On 20 October 2020, the EU Parliament voted on a total of six initiative reports on the Digital Services Act and the use of Artificial Intelligence. All six reports were adopted with a clear majority.
On 19 October 2020, a day before the vote, the EU Parliament debated the three reports addressing each of the topics. How big and in particular how wide-ranging the effects of platform economy and Artificial Intelligence (AI) are, is not at least demonstrated by the fact that no fewer than ten different Parliamentary Committees have dealt with the reports. Hence, the debate was accordingly heterogeneous. Regarding the Digital Services Act, the reports among other call for the stricter regulation of targeted advertising, decisive action against dubious business practices and counterfeit or hazardous products as well as maintaining the freedom of expression on the internet. Building users’ trust as well as questions regarding control, transparency and liability are key issues of the reports on the use of AI.

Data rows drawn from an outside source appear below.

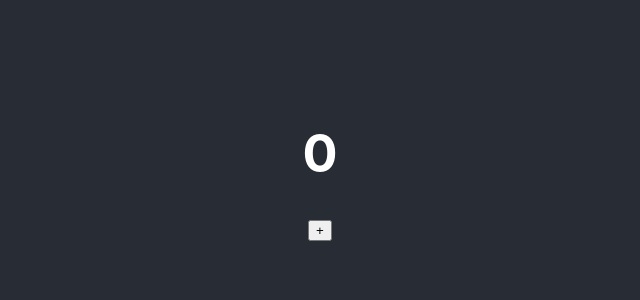
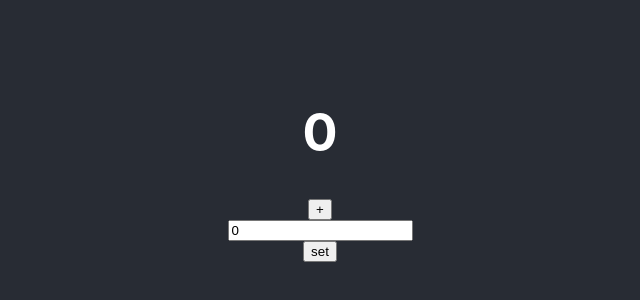
Before and after one commit to NouarSalhEddine/React-TDD, a React (Create React App) app: page / in a window 1280 px wide. Shown: the part 236-536 px from the top of the page, without its empty margins (320-960 px from the left). Built offline with nearby package versions, Linux system fonts and the light colour scheme.

Commit message:
keyboard interaction

```diff
--- a/src/components/Examples/counter/counter.tsx
+++ b/src/components/Examples/counter/counter.tsx
@@ -5,11 +5,14 @@
 
 
   const [count, setCount] = useState(0)
+  const [amount, setAmount] = useState(0)
 
   return (
     <>
       <h1>{count}</h1>
       <button onClick={() => setCount(count + 1)}>+</button>
+      <input type="number" name='amount' value={amount} onChange={(e) => setAmount(parseInt(e.target.value))} />
+      <button onClick={() => setCount(amount)}>set</button>
     </>
   )
 }
```
Also changed, not shown: 1 other file (tests, documents, lock files or other folders).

Vestager announces Digital Single Market Act
Margrethe Vestager, Vice President and Commissioner for Digital, thanked all, who were involved in the reports and explained that apart from the Digital Services Act, the Commission was also working on a Digital Market Act. The latter shall address so-called gatekeepers – hence online corporations that have a great deal of power and control over the internet – and determine relevant dos and don’ts. The principle had to be applied that users on the internet were protected against illegal practices to the same degree as in real life and that technologies such as AI always had to serve the people. With regard to the new and often precarious employment models of the platform economy, the EU Commission has announced an initiative on improving the working conditions of platform workers in its recently presented Work Programme for 2021.
Digitalisation and labour law

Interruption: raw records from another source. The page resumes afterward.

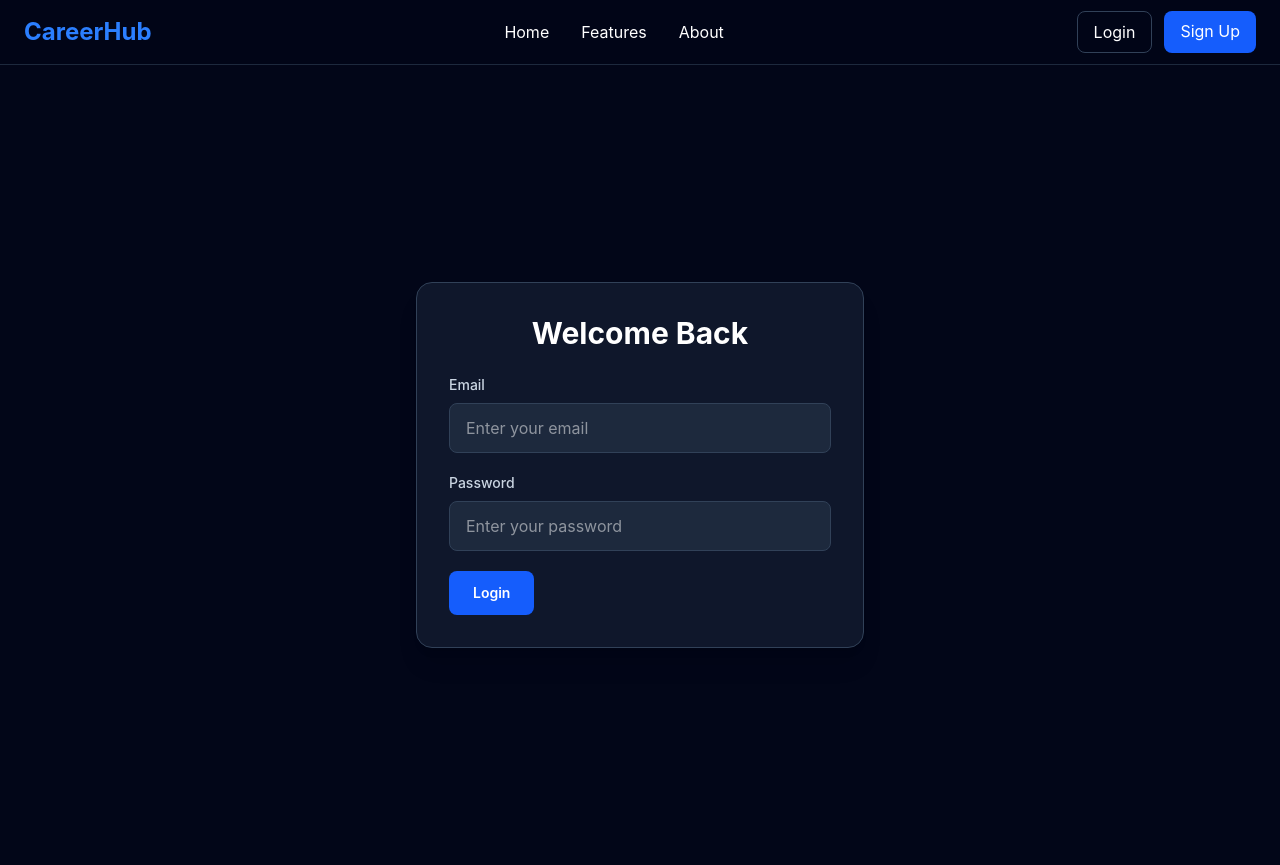
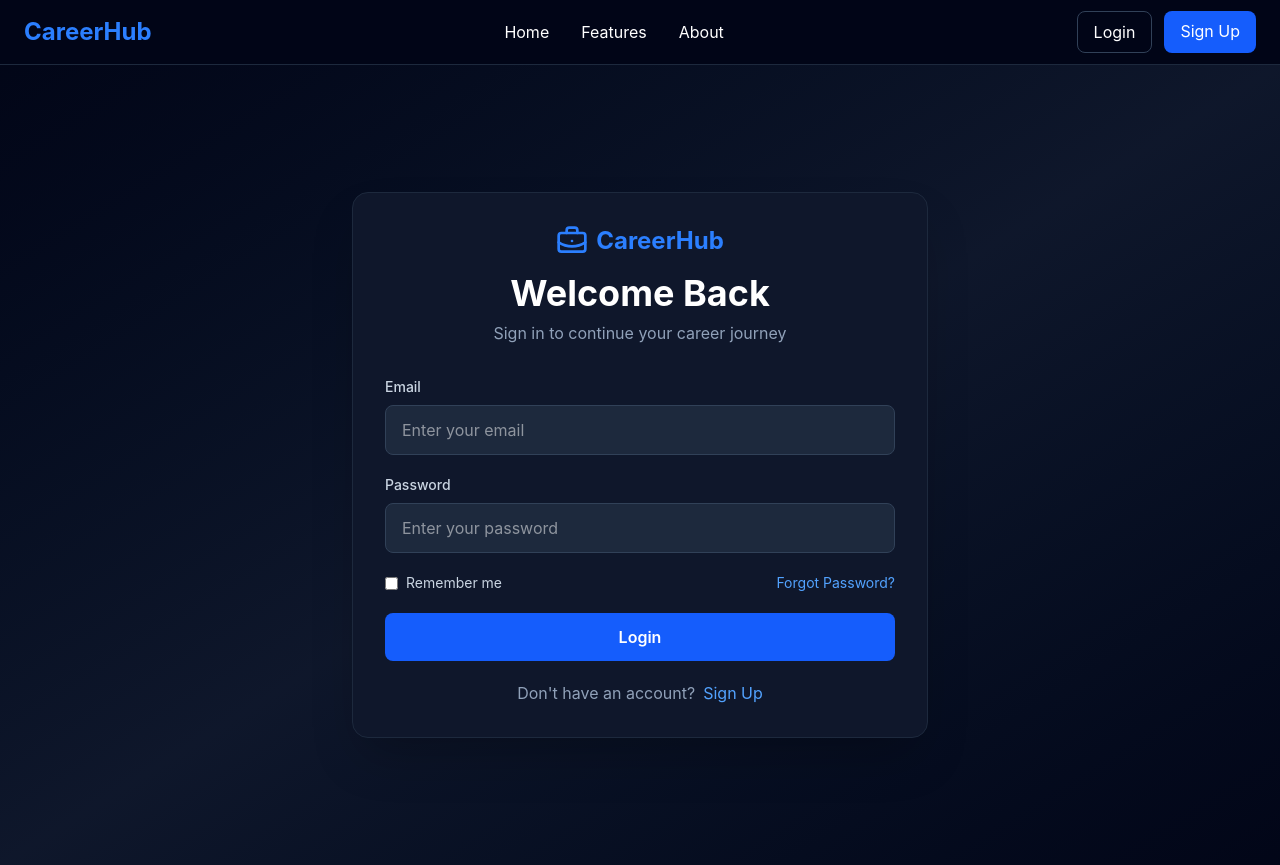
Before and after one commit to sailu13/careerhub-ui, a React (Vite) app: page /login in a window 1280 px wide. Built offline with nearby package versions, Linux system fonts and the light colour scheme.

Commit message:
login UI added it is successful

```diff
--- a/package.json
+++ b/package.json
@@ -14,6 +14,7 @@
     "@tailwindcss/vite": "^4.3.2",
     "@tanstack/react-query": "^5.101.2",
     "axios": "^1.18.1",
+    "framer-motion": "^12.42.2",
     "lucide-react": "^1.23.0",
     "react": "^19.1.1",
     "react-dom": "^19.1.1",
--- a/src/features/auth/components/LoginForm.tsx
+++ b/src/features/auth/components/LoginForm.tsx
@@ -1,16 +1,68 @@
+import { useForm } from "react-hook-form";
+import { zodResolver } from "@hookform/resolvers/zod";
+
+import Button from "@/shared/components/ui/Button";
 import Card from "@/shared/components/ui/Card";
-import Button from "@/shared/components/ui/Button";
 import Input from "@/shared/components/ui/Input";
 import Label from "@/shared/components/ui/Label";
 
+import { loginSchema, type LoginFormData } from "../validation/loginSchema";
+import { Link, useNavigate } from "react-router-dom";
+
+import Logo from "@/shared/components/common/Logo";
+import { login } from "../services/authService";
+
 export default function LoginForm() {
+  const {
+    register,
+    handleSubmit,
+    formState: { errors },
+  } = useForm<LoginFormData>({
+    resolver: zodResolver(loginSchema),
+  });
+
+  const navigate = useNavigate();
+
+  async function onSubmit(data: LoginFormData) {
+  try {
+    const response = await login(data);
+
+    const loginData = response.data.data;
+
+    localStorage.setItem("token", loginData.accessToken);
+    localStorage.setItem("email", loginData.email);
+
+    navigate("/dashboard");
+
+  } catch (error) {
+    console.error(error);
+    alert("Invalid email or password");
+  }
+}
+
   return (
     <Card>
-      <h2 className="mb-6 text-center text-3xl font-bold">
+
+      <div className="mb-4">
+        <Logo />
+      </div>
+
+      {/* Heading */}
+      <h2 className="text-center text-4xl font-bold text-white">
         Welcome Back
       </h2>
 
-      <form className="space-y-5">
+
+      {/* 👇 Add it here */}
+      <p className="mt-2 mb-8 text-center text-slate-400">
+        Sign in to continue your career journey
+      </p>
+
+      {/* Form */}
+      <form
+        onSubmit={handleSubmit(onSubmit)}
+        className="space-y-5"
+      >
         <div>
           <Label htmlFor="email">Email</Label>
 
@@ -18,6 +70,8 @@ export default function LoginForm() {
             id="email"
             type="email"
             placeholder="Enter your email"
+            error={errors.email?.message}
+            {...register("email")}
           />
         </div>
 
@@ -28,12 +82,39 @@ export default function LoginForm() {
             id="password"
             type="password"
             placeholder="Enter your password"
+            error={errors.password?.message}
+            {...register("password")}
           />
         </div>
 
-        <Button>
+        {/* Remember Me + Forgot Password */}
+        <div className="flex items-center justify-between">
+          <label className="flex items-center gap-2 text-sm text-slate-300">
+            <input type="checkbox" />
+            Remember me
+          </label>
+
+          <Link
+            to="/forgot-password"
+            className="text-sm text-blue-400 hover:text-blue-300"
+          >
+            Forgot Password?
+          </Link>
+        </div>
+
+        <Button type="submit">
           Login
         </Button>
+
+        <p className="text-center text-slate-400">
+          Don't have an account?
+          <Link
+            to="/register"
+            className="ml-2 text-blue-400 hover:text-blue-300"
+          >
+            Sign Up
+          </Link>
+        </p>
       </form>
     </Card>
   );
--- a/src/features/auth/pages/LoginPage.tsx
+++ b/src/features/auth/pages/LoginPage.tsx
@@ -2,7 +2,7 @@ import LoginForm from "../components/LoginForm";
 
 export default function LoginPage() {
   return (
-    <div className="flex min-h-screen items-center justify-center bg-slate-950 px-4">
+    <div className="flex min-h-screen items-center justify-center bg-gradient-to-br from-slate-950 via-slate-900 to-slate-950 px-4">
       <LoginForm />
     </div>
   );
--- a/src/features/auth/services/authService.ts
+++ b/src/features/auth/services/authService.ts
@@ -2,7 +2,6 @@ import http from "@/shared/services/http";
 import type { LoginRequest } from "../types/auth";
 import { API_ENDPOINTS } from "@/shared/constants/api";
 
-
 export async function login(data: LoginRequest) {
   return http.post(API_ENDPOINTS.AUTH.LOGIN, data);
 }
--- /dev/null
+++ b/src/features/auth/validation/loginSchema.ts
@@ -0,0 +1,12 @@
+import { z } from "zod";
+
+export const loginSchema = z.object({
+  email: z
+    .email("Please enter a valid email address"),
+
+  password: z
+    .string()
+    .min(8, "Password must be at least 8 characters"),
+});
+
+export type LoginFormData = z.infer<typeof loginSchema>;
--- /dev/null
+++ b/src/shared/components/common/Logo.tsx
@@ -0,0 +1,12 @@
+import { BriefcaseBusiness } from "lucide-react";
+
+export default function Logo() {
+  return (
+    <div className="flex items-center justify-center gap-2">
+      <BriefcaseBusiness className="h-8 w-8 text-blue-500" />
+      <span className="text-2xl font-bold text-blue-500">
+        CareerHub
+      </span>
+    </div>
+  );
+}
--- a/src/shared/components/ui/Button.tsx
+++ b/src/shared/components/ui/Button.tsx
@@ -1,29 +1,18 @@
 import type { ButtonHTMLAttributes, ReactNode } from "react";
 
-interface ButtonProps extends ButtonHTMLAttributes<HTMLButtonElement> {
+type ButtonProps = ButtonHTMLAttributes<HTMLButtonElement> & {
   children: ReactNode;
-  variant?: "primary" | "secondary" | "outline";
-}
+};
 
 export default function Button({
   children,
-  variant = "primary",
   className = "",
   ...props
 }: ButtonProps) {
-  const base =
-    "inline-flex items-center justify-center rounded-lg px-6 py-3 text-sm font-semibold transition-all duration-200 focus:outline-none focus:ring-2 focus:ring-blue-500 disabled:opacity-50 disabled:cursor-not-allowed";
-
-  const variants = {
-    primary: "bg-blue-600 text-white hover:bg-blue-700",
-    secondary: "bg-slate-800 text-white hover:bg-slate-700",
-    outline: "border border-slate-600 text-white hover:bg-slate-800",
-  };
-
   return (
     <button
-      className={`${base} ${variants[variant]} ${className}`}
       {...props}
+      className={`w-full rounded-lg bg-blue-600 px-4 py-3 font-semibold text-white transition hover:bg-blue-700 disabled:opacity-50 ${className}`}
     >
       {children}
     </button>
--- a/src/shared/components/ui/Card.tsx
+++ b/src/shared/components/ui/Card.tsx
@@ -4,7 +4,7 @@ type CardProps = {
 
 export default function Card({ children }: CardProps) {
   return (
-    <div className="w-full max-w-md rounded-2xl border border-slate-700 bg-slate-900 p-8 shadow-xl">
+    <div className="w-full max-w-xl rounded-2xl border border-slate-800 bg-slate-900 p-8 shadow-2xl">
       {children}
     </div>
   );
--- a/src/shared/components/ui/Input.tsx
+++ b/src/shared/components/ui/Input.tsx
@@ -1,12 +1,30 @@
 import type { InputHTMLAttributes } from "react";
 
-type InputProps = InputHTMLAttributes<HTMLInputElement>;
+type InputProps = InputHTMLAttributes<HTMLInputElement> & {
+  error?: string;
+};
 
-export default function Input(props: InputProps) {
+export default function Input({
+  error,
+  className = "",
+  ...props
+}: InputProps) {
   return (
-    <input
-      {...props}
-      className="w-full rounded-lg border border-slate-700 bg-slate-800 px-4 py-3 text-white outline-none transition focus:border-blue-500"
-    />
+    <div>
+      <input
+        {...props}
+        className={`w-full rounded-lg border bg-slate-800 px-4 py-3 text-white outline-none transition ${
+          error
+            ? "border-red-500"
+            : "border-slate-700 focus:border-blue-500"
+        } ${className}`}
+      />
+
+      {error && (
+        <p className="mt-1 text-sm text-red-400">
+          {error}
+        </p>
+      )}
+    </div>
   );
 }
--- a/src/shared/constants/api.ts
+++ b/src/shared/constants/api.ts
@@ -1,13 +1,16 @@
 export const API_ENDPOINTS = {
   AUTH: {
-    LOGIN: "/auth/login",
-    REGISTER: "/auth/register",
-    FORGOT_PASSWORD: "/auth/forgot-password",
+    LOGIN: "/api/auth/login",
+    REGISTER: "/api/auth/register",
+    FORGOT_PASSWORD: "/api/auth/forgot-password",
+    ME: "/api/auth/me",
   },
 
-  APPLICATIONS: "/applications",
+  DASHBOARD: "/api/dashboard",
 
-  RESUME: "/resume",
+  APPLICATIONS: "/api/applications",
 
-  AI: "/ai",
+  RESUME: "/api/resume",
+
+  AI: "/api/ai",
 };
--- a/src/shared/services/http.ts
+++ b/src/shared/services/http.ts
@@ -8,4 +8,16 @@ const http = axios.create({
   },
 });
 
+// Attach JWT automatically to every request
+http.interceptors.request.use((config) => {
+
+  const token = localStorage.getItem("token");
+
+  if (token) {
+    config.headers.Authorization = `Bearer ${token}`;
+  }
+
+  return config;
+});
+
 export default http;
```
Also changed, not shown: 2 other files (tests, documents, lock files or other folders).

On 15 and 16 October 2020, the European Trade Union Institute (ETUI) hosted a two-day conference, to debate the rethinking of labour law in the digitalisation era. Within the scope of four panel discussions dozens of scientist, trade unionists and representatives of EU institutions debated the impact of digitalisation on the labour law as well as strategies as to how politics and labour representation could best meet the associated challenges. One of the participants was Iban Garcia Del Blanco (S&D), the competent MEP for a report of the Committee on Legal Affairs regarding a framework for ethical aspects of AI. As emphasised by Isabelle Schömann of the European Trade Union Confederation (ETUC) after two days of intensive discussions, regulating working conditions must not be left to the platforms themselves – what is needed is action by regulators, legislators and trade unions.

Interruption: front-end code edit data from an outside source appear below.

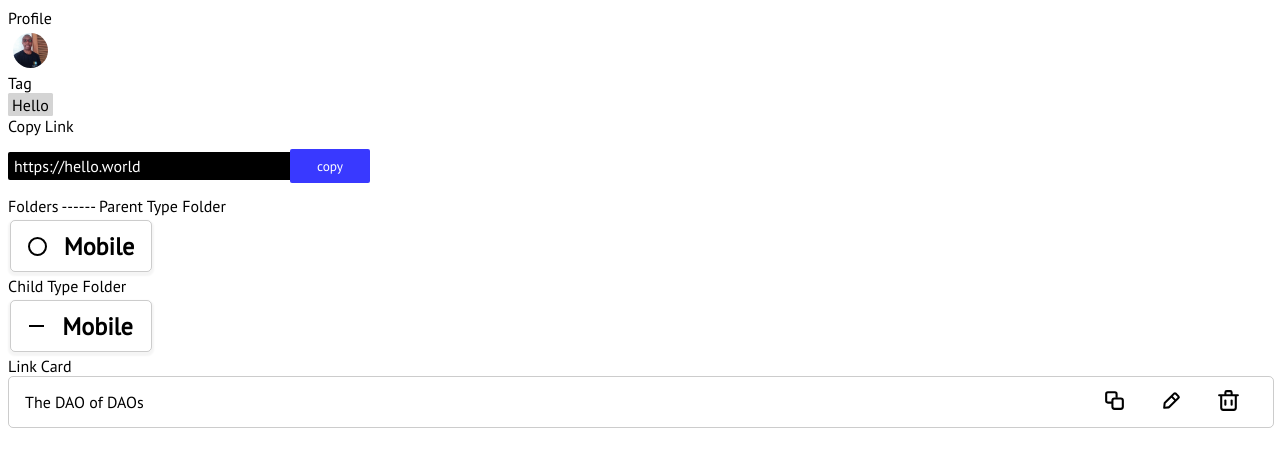
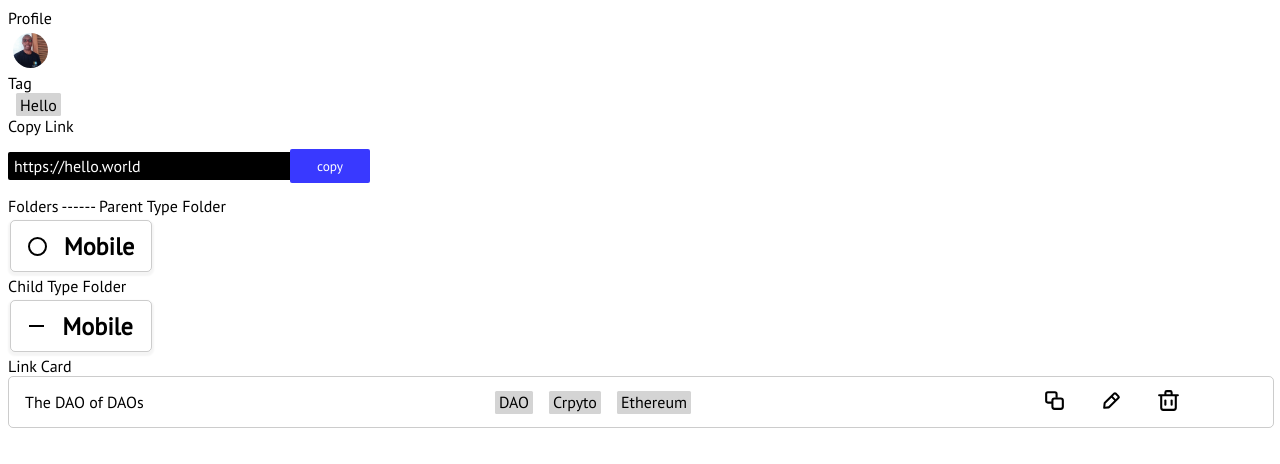
Before and after one commit to JosiasAurel/linksbook, a Next.js app in the folder client/: page /kitchen in a window 1280 px wide. Shown: the top 464 px of the page. Built offline with nearby package versions, Linux system fonts and the light colour scheme.

Commit message:
add tag as linkCard and style

```diff
--- a/client/components/LinkCard.tsx
+++ b/client/components/LinkCard.tsx
@@ -1,16 +1,25 @@
 import React from "react";
 
 import styles from "../styles/components.module.css";
+import Tag from "./Tag";
 
 interface LinkCardProps {
     name: string
     url: string
+    tags: Array<string>
 }
 
-const LinkCard: React.FC<LinkCardProps> = ({ name, url }): JSX.Element => {
+const LinkCard: React.FC<LinkCardProps> = ({ name, url, tags }): JSX.Element => {
     return (
         <div className={styles.linkCard}>
             <p> {name} </p>
+            <div className={styles.linkTags}>
+                {tags.map(tag => {
+                    return (
+                        <Tag name={tag} key={tag} />
+                    )
+                })}
+            </div>
             <div className={styles.actions}>
                 {/* Copy Icon */}
                 <div className={styles.copyIcon}>
--- a/client/pages/kitchen.tsx
+++ b/client/pages/kitchen.tsx
@@ -8,6 +8,8 @@ import Tag from "../components/Tag";
 import CopyLink from "../components/CopyLink";
 import Folder from "../components/Folder";
 import LinkCard from "../components/LinkCard";
+
+let sampleTags: Array<string> = ["DAO", "Crpyto", "Ethereum"];
 
 const KitchenSinkPage: FunctionComponent = (): JSX.Element => {
 
@@ -44,7 +46,7 @@ const KitchenSinkPage: FunctionComponent = (): JSX.Element => {
 
             <div>
                 Link Card
-                <LinkCard name="The DAO of DAOs" url="https://somepost.com/dao-of-dao" />
+                <LinkCard name="The DAO of DAOs" url="https://somepost.com/dao-of-dao" tags={sampleTags} />
             </div>
         </div>
     )
--- a/client/styles/components.module.css
+++ b/client/styles/components.module.css
@@ -103,6 +103,7 @@
   height: 23px;
   padding: 0 4px;
   border-radius: 1.5px;
+  margin: 0 0.5em;
 }
 /* End Tag styles */
 
@@ -192,11 +193,19 @@
   box-shadow: 0 2px 2px 2px whitesmoke;
 }
 
+.linkCard .linkTags {
+  display: flex;
+  flex-direction: row;
+  justify-content: space-between;
+  align-items: center;
+}
+
 .linkCard .actions {
   display: flex;
   flex-direction: row;
   justify-content: space-between;
   align-items: center;
+  margin: 0 6% 0 0;
 }
 
 .linkCard .actions > * {
```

Digital transition must be secure and just
The Chamber of Labour is also intensively participating in the debate on the challenges of a digital transition and on the question as to how this can be made as just and secure as possible. With a view to a Digital Services Act, it is, in the opinion of the Chamber of Labour, of particular importance to end precarious employment on digital platforms, to ensure fair competition and to improve the protection of consumers. Regarding the use of AI, the comprehensive protection of workers – for example by providing them with a right of co-determination and involving the social partners – is as vital as the protection of consumers and the environment.